RECORD SET>
***
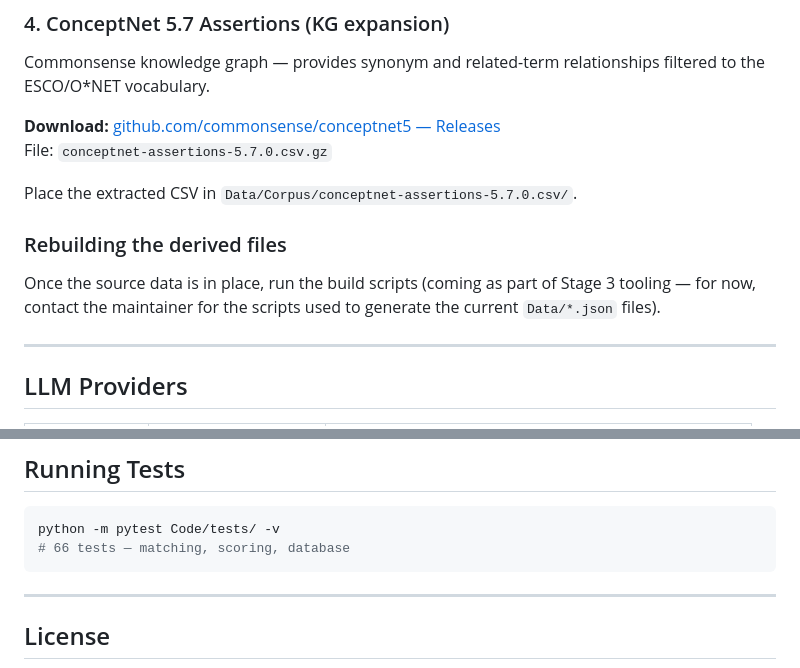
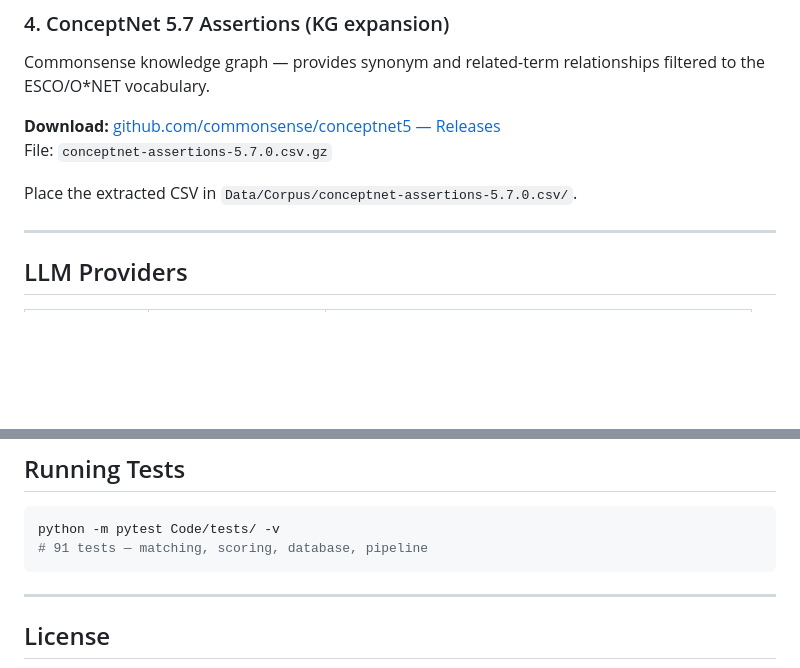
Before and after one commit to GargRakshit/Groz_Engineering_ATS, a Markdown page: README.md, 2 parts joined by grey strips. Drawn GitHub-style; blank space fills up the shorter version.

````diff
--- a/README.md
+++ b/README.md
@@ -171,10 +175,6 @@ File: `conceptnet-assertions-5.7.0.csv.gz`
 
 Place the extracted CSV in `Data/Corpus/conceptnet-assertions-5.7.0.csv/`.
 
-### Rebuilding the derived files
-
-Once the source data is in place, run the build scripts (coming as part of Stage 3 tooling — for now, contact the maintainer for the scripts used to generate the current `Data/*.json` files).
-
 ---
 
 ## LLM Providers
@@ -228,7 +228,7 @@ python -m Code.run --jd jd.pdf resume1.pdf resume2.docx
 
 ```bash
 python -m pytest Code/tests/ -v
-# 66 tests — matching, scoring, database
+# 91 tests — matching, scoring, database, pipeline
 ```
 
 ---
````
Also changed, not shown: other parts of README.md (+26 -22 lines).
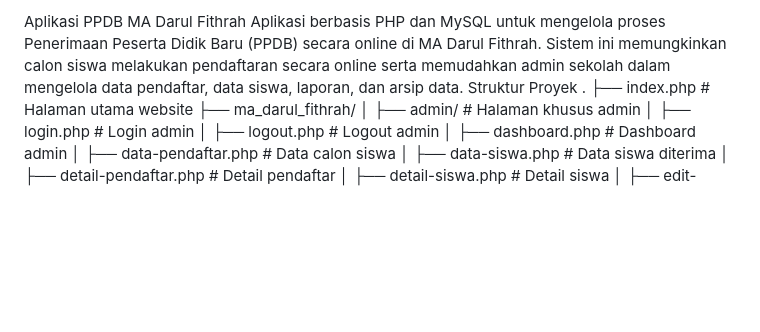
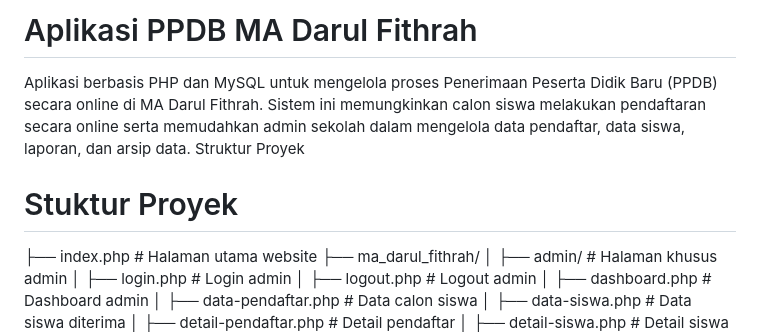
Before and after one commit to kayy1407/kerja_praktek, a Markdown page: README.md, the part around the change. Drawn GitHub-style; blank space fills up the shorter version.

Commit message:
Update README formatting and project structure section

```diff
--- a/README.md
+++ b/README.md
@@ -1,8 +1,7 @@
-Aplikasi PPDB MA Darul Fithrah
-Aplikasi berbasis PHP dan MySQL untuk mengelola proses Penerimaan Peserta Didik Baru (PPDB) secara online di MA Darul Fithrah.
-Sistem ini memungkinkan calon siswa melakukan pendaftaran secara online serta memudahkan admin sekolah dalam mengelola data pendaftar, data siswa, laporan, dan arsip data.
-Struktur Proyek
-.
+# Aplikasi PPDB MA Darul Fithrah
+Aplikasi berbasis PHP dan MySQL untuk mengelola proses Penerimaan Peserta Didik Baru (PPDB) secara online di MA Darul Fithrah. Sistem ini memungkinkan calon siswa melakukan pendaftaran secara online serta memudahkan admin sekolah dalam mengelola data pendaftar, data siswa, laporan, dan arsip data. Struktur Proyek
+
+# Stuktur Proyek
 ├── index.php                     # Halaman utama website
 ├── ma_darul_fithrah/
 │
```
***
WORK REQUIRED> Give the records back exactly. Leave the pictures out.

ANSWER BOX>
Before and after one commit to GargRakshit/Groz_Engineering_ATS, a Markdown page: README.md, 2 parts joined by grey strips. Drawn GitHub-style; blank space fills up the shorter version.

````diff
--- a/README.md
+++ b/README.md
@@ -171,10 +175,6 @@ File: `conceptnet-assertions-5.7.0.csv.gz`
 
 Place the extracted CSV in `Data/Corpus/conceptnet-assertions-5.7.0.csv/`.
 
-### Rebuilding the derived files
-
-Once the source data is in place, run the build scripts (coming as part of Stage 3 tooling — for now, contact the maintainer for the scripts used to generate the current `Data/*.json` files).
-
 ---
 
 ## LLM Providers
@@ -228,7 +228,7 @@ python -m Code.run --jd jd.pdf resume1.pdf resume2.docx
 
 ```bash
 python -m pytest Code/tests/ -v
-# 66 tests — matching, scoring, database
+# 91 tests — matching, scoring, database, pipeline
 ```
 
 ---
````
Also changed, not shown: other parts of README.md (+26 -22 lines).
Before and after one commit to kayy1407/kerja_praktek, a Markdown page: README.md, the part around the change. Drawn GitHub-style; blank space fills up the shorter version.

Commit message:
Update README formatting and project structure section

```diff
--- a/README.md
+++ b/README.md
@@ -1,8 +1,7 @@
-Aplikasi PPDB MA Darul Fithrah
-Aplikasi berbasis PHP dan MySQL untuk mengelola proses Penerimaan Peserta Didik Baru (PPDB) secara online di MA Darul Fithrah.
-Sistem ini memungkinkan calon siswa melakukan pendaftaran secara online serta memudahkan admin sekolah dalam mengelola data pendaftar, data siswa, laporan, dan arsip data.
-Struktur Proyek
-.
+# Aplikasi PPDB MA Darul Fithrah
+Aplikasi berbasis PHP dan MySQL untuk mengelola proses Penerimaan Peserta Didik Baru (PPDB) secara online di MA Darul Fithrah. Sistem ini memungkinkan calon siswa melakukan pendaftaran secara online serta memudahkan admin sekolah dalam mengelola data pendaftar, data siswa, laporan, dan arsip data. Struktur Proyek
+
+# Stuktur Proyek
 ├── index.php                     # Halaman utama website
 ├── ma_darul_fithrah/
 │
```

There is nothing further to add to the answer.